- _Assigned task_
Give the number of lines in this listing that contain "width", with no other words.

- _Task input_
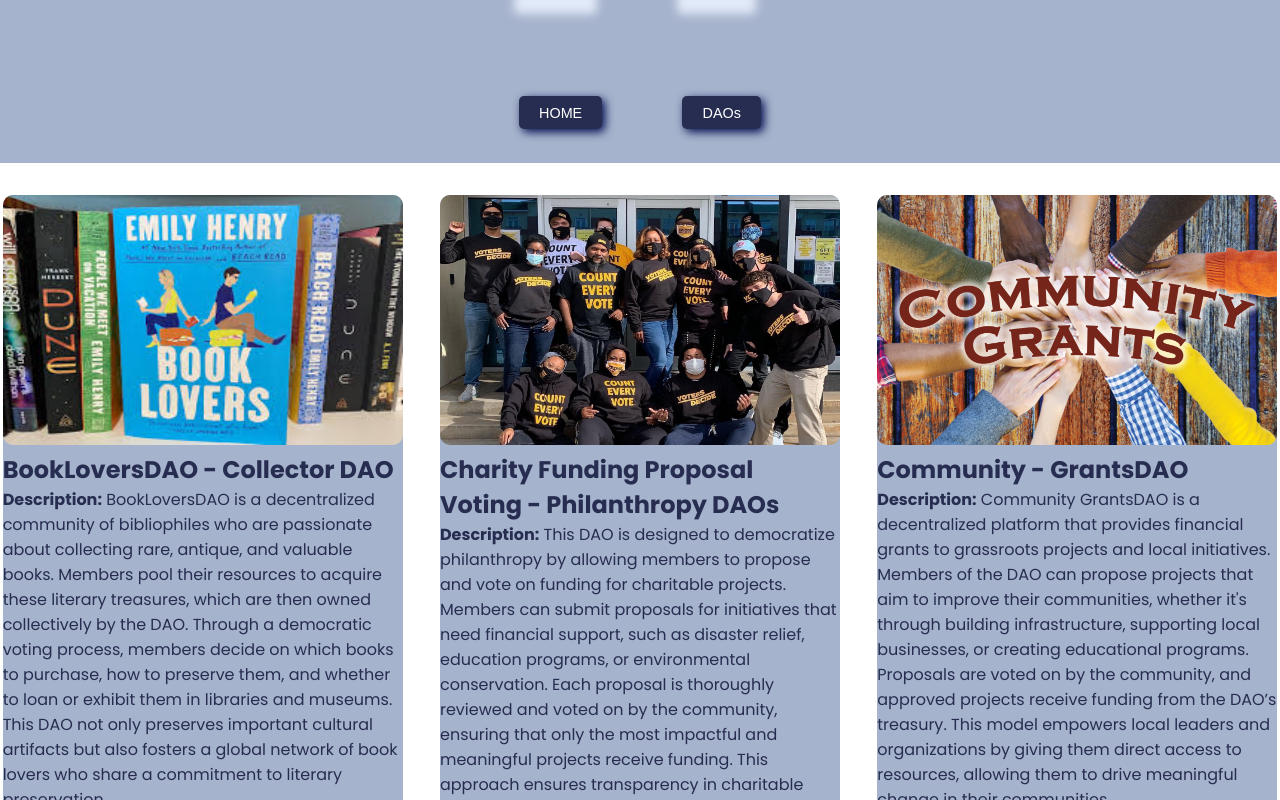
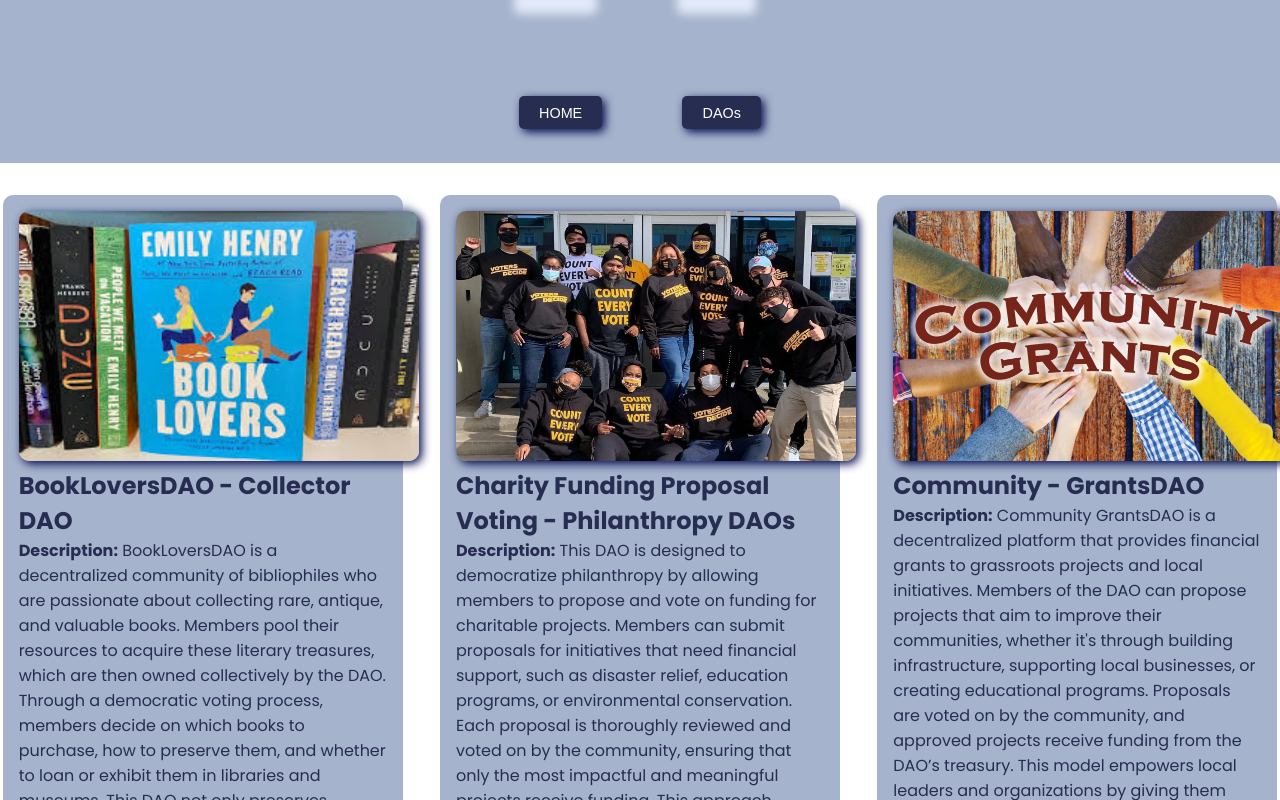
Before and after one commit to AvishkaGit/DAO-Web, a React (Vite) app: page /daos in a window 1280 px wide. Shown: the top 800 px of the page. Built offline with nearby package versions, Linux system fonts and the light colour scheme.

Commit message:
update
all are finish curuntly up date ,future change available

```diff
--- a/src/pages/DAOs/DAOs.css
+++ b/src/pages/DAOs/DAOs.css
@@ -12,6 +12,8 @@
     width: 400px;
     height: 250px;
     border-radius: 10px;
+    box-shadow:  3px 3px 10px#000B4F,
+             -5px -5px 10px #a6b3cc;
 
 }
 .para{
@@ -20,4 +22,5 @@
     gap: 2em;
     border-radius: 10px;
     background-color: #a6b3cc;
+    padding: 1em;
 }
```
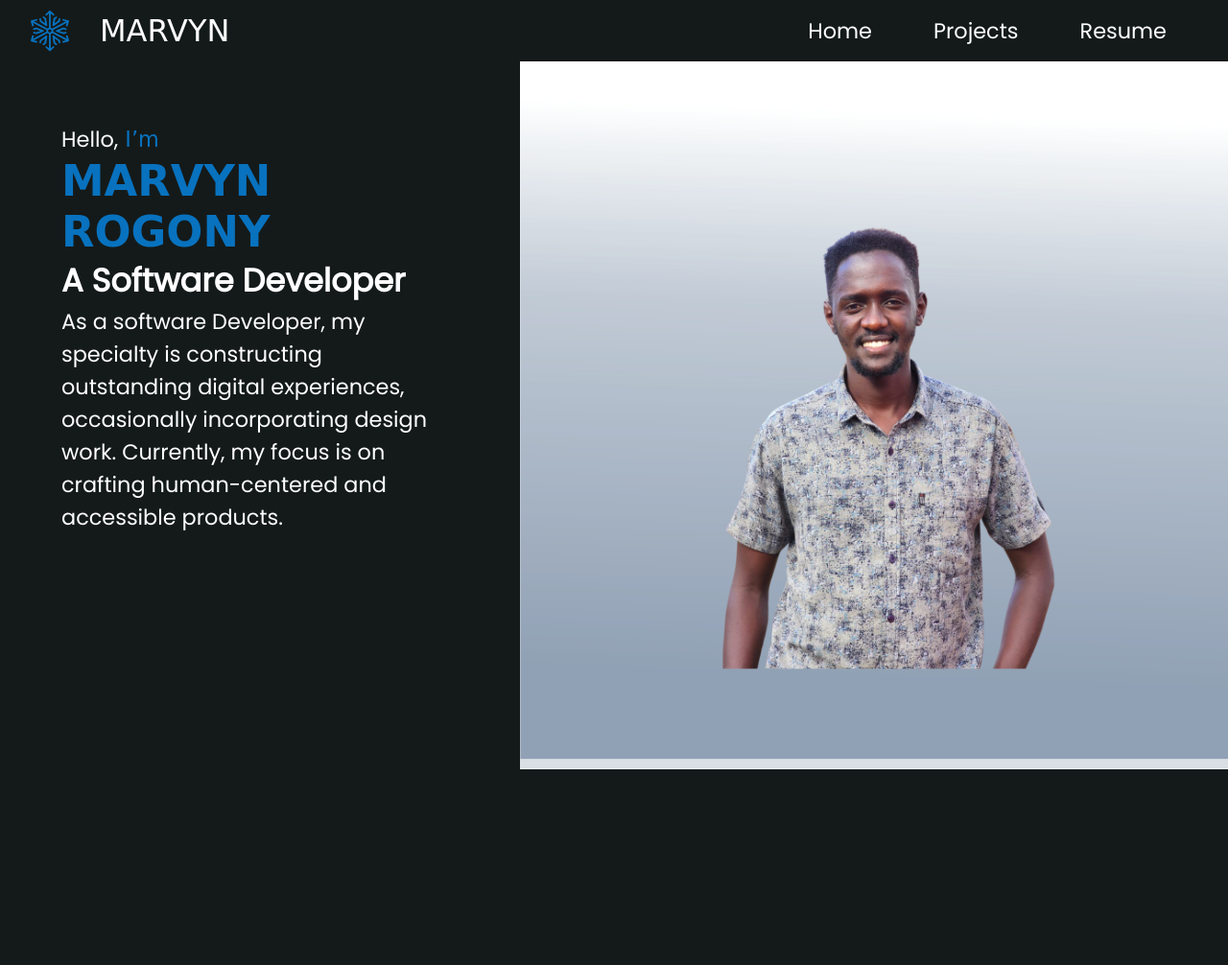
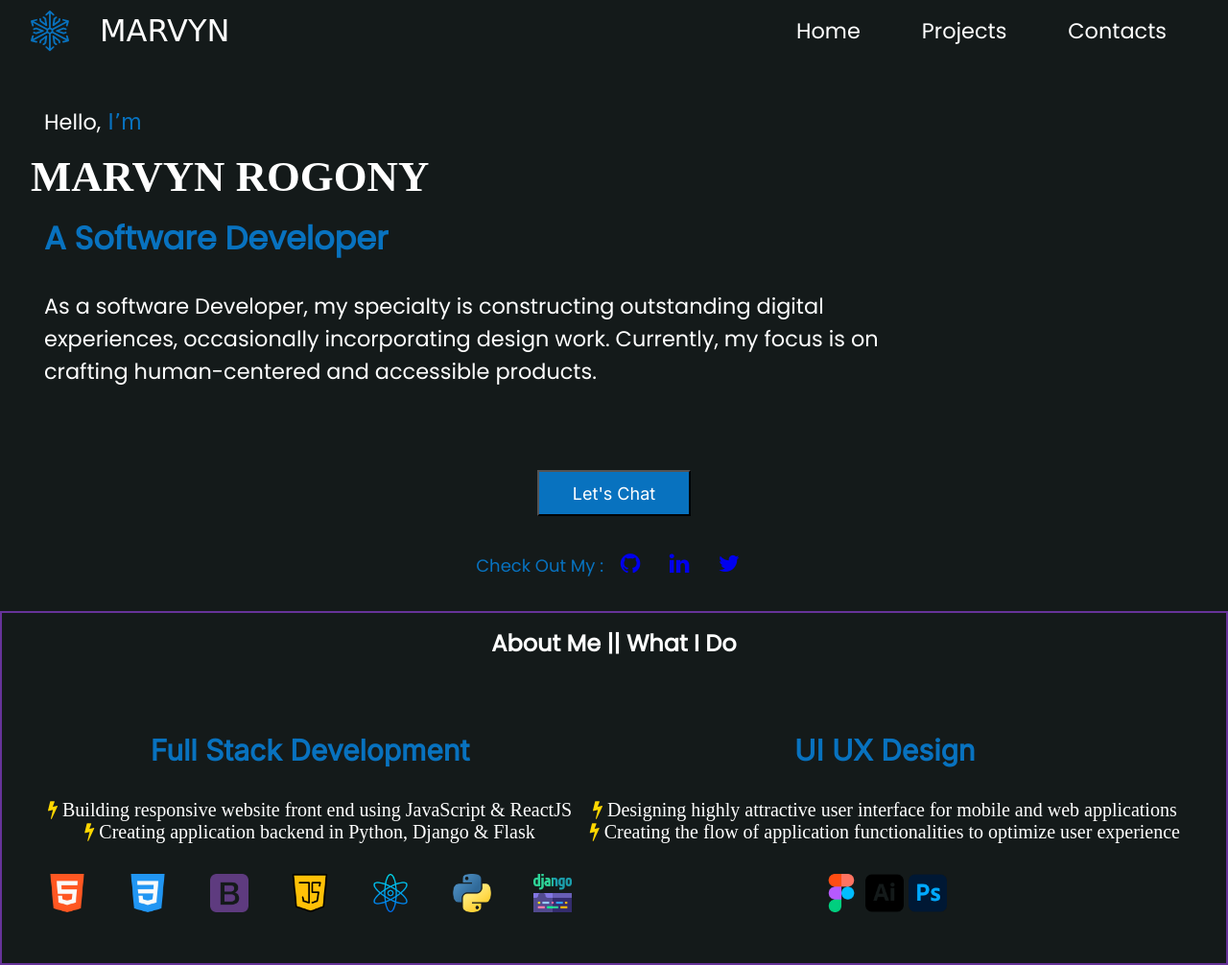
Before and after one commit to Marvyn21/Personal-Website, a plain HTML site: page index.html in a window 1280 px wide. Shown: the whole page at 96% size. Before the commit the page ends 806 px from the top, so only its background shows below. Drawn offline with Linux system fonts and the light colour scheme; a web font is replaced by a local one.

Commit message:
About Section

```diff
--- a/index.html
+++ b/index.html
@@ -5,11 +5,13 @@
     <meta http-equiv="X-UA-Compatible" content="IE=edge">
     <meta name="viewport" content="width=device-width, initial-scale=1.0">
     <title>Marvyn-Portfolio-Website</title>
+    <link rel="stylesheet" href="https://use.fontawesome.com/releases/v5.0.7/css/all.css">
+    <link rel="stylesheet" href="https://cdnjs.cloudflare.com/ajax/libs/font-awesome/4.7.0/css/font-awesome.min.css">
     <link rel="stylesheet" href="./style.css">
 </head>
 <body>
-    <div class="page_body">
-        <div class="header">
+    <main class="page_body">
+        <nav class="header">
             <div class="header_logo">
                 <img src="./assets/Logo.svg" alt="Logo">
                 <p>MARVYN</p>
@@ -18,10 +20,10 @@
                 <ul>
                     <li><a href="#">Home</a></li>
                     <li><a href="#">Projects</a></li>
-                    <li><a href="#">Resume</a></li>
+                    <li><a href="#">Contacts</a></li>
                 </ul>
             </div>
-        </div>
+        </nav>
 
         <div class="content_body">
             <div class="introduction">
@@ -31,9 +33,52 @@
                 <P>As a software Developer, my specialty is constructing outstanding digital experiences, occasionally incorporating design work. Currently, my focus is on crafting human-centered and accessible products.</P>
             </div>
             <div class="image_container">
-                <img src="./assets/marvyn.png" alt="">
+                <!-- <img src="./assets/marvyn.png" alt=""> -->
             </div>
         </div>
-    </div>
+        <div class="content_socials">
+            <button>Let's Chat</button>
+            <div class="socials">
+                <p>Check Out My :
+                    <a href="#"><i class="fa fa-brands fa-github"></i></a>
+                    <a href="#"><i class="fa fa-brands fa-linkedin"></i></a>
+                    <a href="#"><i class="fa fa-brands fa-twitter"></i></a>
+                </p>
+            </div>
+        </div>
+        <section id="About" >
+            <div class="about_me">
+                <h2>About Me || What I Do</h2>
+                <div class="about_web">
+                    <div class="web">
+                        <h2>Full Stack Development</h2>
+                        <p><i class="fa fa-solid fa-bolt"></i> Building responsive website front end using JavaScript & ReactJS</p>
+                        <p><i class="fa fa-solid fa-bolt"></i> Creating application backend in Python, Django & Flask</p>
+                        <div class="web_images">
+                            <img src="./assets/html-5.png" alt="html-5">
+                            <img src="./assets/css-3.png" alt="css-3">
+                            <img src="./assets/bootstrap.png" alt="bootstrap">
+                            <img src="./assets/java-script.png" alt="java-script">
+                            <img src="./assets/atom.png" alt="ReactJS">
+                            <img src="./assets/python.png" alt="python">
+                            <img src="./assets/django.png" alt="Django">
+                        </div>
+                    </div>
+                    <div class="UX_Design">
+                        <h2>UI UX Design</h2>
+                        <p><i class="fa fa-solid fa-bolt"></i> Designing highly attractive user interface for mobile and web applications</p>
+                        <p><i class="fa fa-solid fa-bolt"></i> Creating the flow of application functionalities to optimize user experience</p>
+                        <div class="UX_Images">
+                            <img src="./assets/figma.png" alt="figma">
+                            <img src="./assets/illustrator.png" alt="illustrator">
+                            <img src="./assets/photoshop.png" alt="photoshop">
+                        </div>
+                    </div>
+                </div>
+
+            </div>
+            <div class="about_skills"></div>
+        </section>
+    </main>
 </body>
 </html>
--- a/style.css
+++ b/style.css
@@ -1,4 +1,4 @@
-@import url('https://fonts.googleapis.com/css2?family=Poppins&family=Roboto&family=Tilt+Neon&display=swap');
+@import url('https://fonts.googleapis.com/css2?family=Inter&family=Poppins&family=Roboto&family=Tilt+Neon&display=swap');
 
 :root{
     --colorWhite: #FFFFFF;
@@ -6,6 +6,8 @@
     --poppins-font: 'Poppins', sans-serif;
     --tilt-neon: 'Tilt Neon', cursive;
     --blue: #0872BF;
+    --font-Inter: 'Inter', sans-serif;
+    --about-background: #fafafa;
 }
 
 *{
@@ -53,11 +55,14 @@
 .content_body{
     display: flex;
     justify-content: space-between;
+    height: auto;
+    padding: 2rem;
+    margin-bottom: 2.5rem;
 }
 
 .introduction{
     width: 80%;
-    padding: 4rem;
+    /* padding: 4rem; */
     margin: 0;
     color: var(--colorWhite);
     align-items: center;
@@ -65,16 +70,112 @@
     font-size: 1.4rem;
 }
 
-.introduction span, h1{
+.introduction span, h2{
     color: var(--blue);
     font-family: var(--tilt-neon);
 }
 
 .introduction p, h2{
     font-family: var(--poppins-font);
+    padding: 14px;
 }
 
-.image_container img{
+/* .image_container img{
+    height: 50%;
+    width: 20%;
+    max-width: 100%;
+    color: var(--background-color);
+} */
+
+.content_socials{
+    color: var(--blue);
+    font-family: var(--poppins-font);
+    font-size: 18px;
+    margin: 2rem;
+    display: block;
+    text-align: center;
+    align-items: center;
+    justify-content: center;
+}
+
+.content_socials button{
+    height: 3rem;
+    width: 10rem;
+    color: #FFFFFF;
+    font-size: 18px;
+    background: var(--blue);
+    margin-bottom: 2rem;
+    font-family: var(--font-Inter);
+}
+
+.content_socials button:hover{
+    cursor: grab;
+}
+
+.content_socials .socials a{
+    text-decoration: none;
+    padding: 0.8rem;
+    font-size: 1.5rem;
+}
+
+#about{
+
+}
+
+.about_me{
+    /* width: 70%; */
+    background: var(--about-background);
     height: auto;
-    max-width: 100%;
+    margin: 0 auto;
+    text-align: center;
+    align-items: center;
+    justify-content: space-between;
+    border: 2px solid rebeccapurple;
 }
+.about_me h2{
+    color: var(--colorWhite);
+    font-family: var(--poppins-font);
+}
+
+.about_me i{
+    color: #FFD700;
+}
+
+.about_web{
+    display: flex;
+    justify-content: space-between;
+    color: var(--colorWhite);
+    padding: 3rem;
+    font-size: 20px;
+}
+.about_web h2{
+    color: var(--blue);
+    font-family: var(--font-Inter);
+    margin-bottom: 1.2rem;
+}
+
+.web_images{
+    display: flex;
+    margin-top: 2rem;
+    justify-content: space-between;
+}
+.web_images img{
+    object-fit: contain;
+    height: auto;
+    width: auto;
+    max-width: 40px;
+    max-height: 40px;
+}
+
+.UX_Images{
+    margin-top: 2rem;
+    justify-content: space-between;
+}
+
+.UX_Images img{
+    object-fit: contain;
+    height: auto;
+    width: auto;
+    max-width: 40px;
+    max-height: 40px;
+}
```
Also changed, not shown: assets/atom.png (added), assets/bootstrap.png (added), assets/css-3.png (added), assets/django.png (added), assets/figma.png (added), assets/html-5.png (added), assets/illustrator.png (added), assets/java-script.png (added), assets/photoshop.png (added), assets/python.png (added), 1 other file.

- _Written solution_
12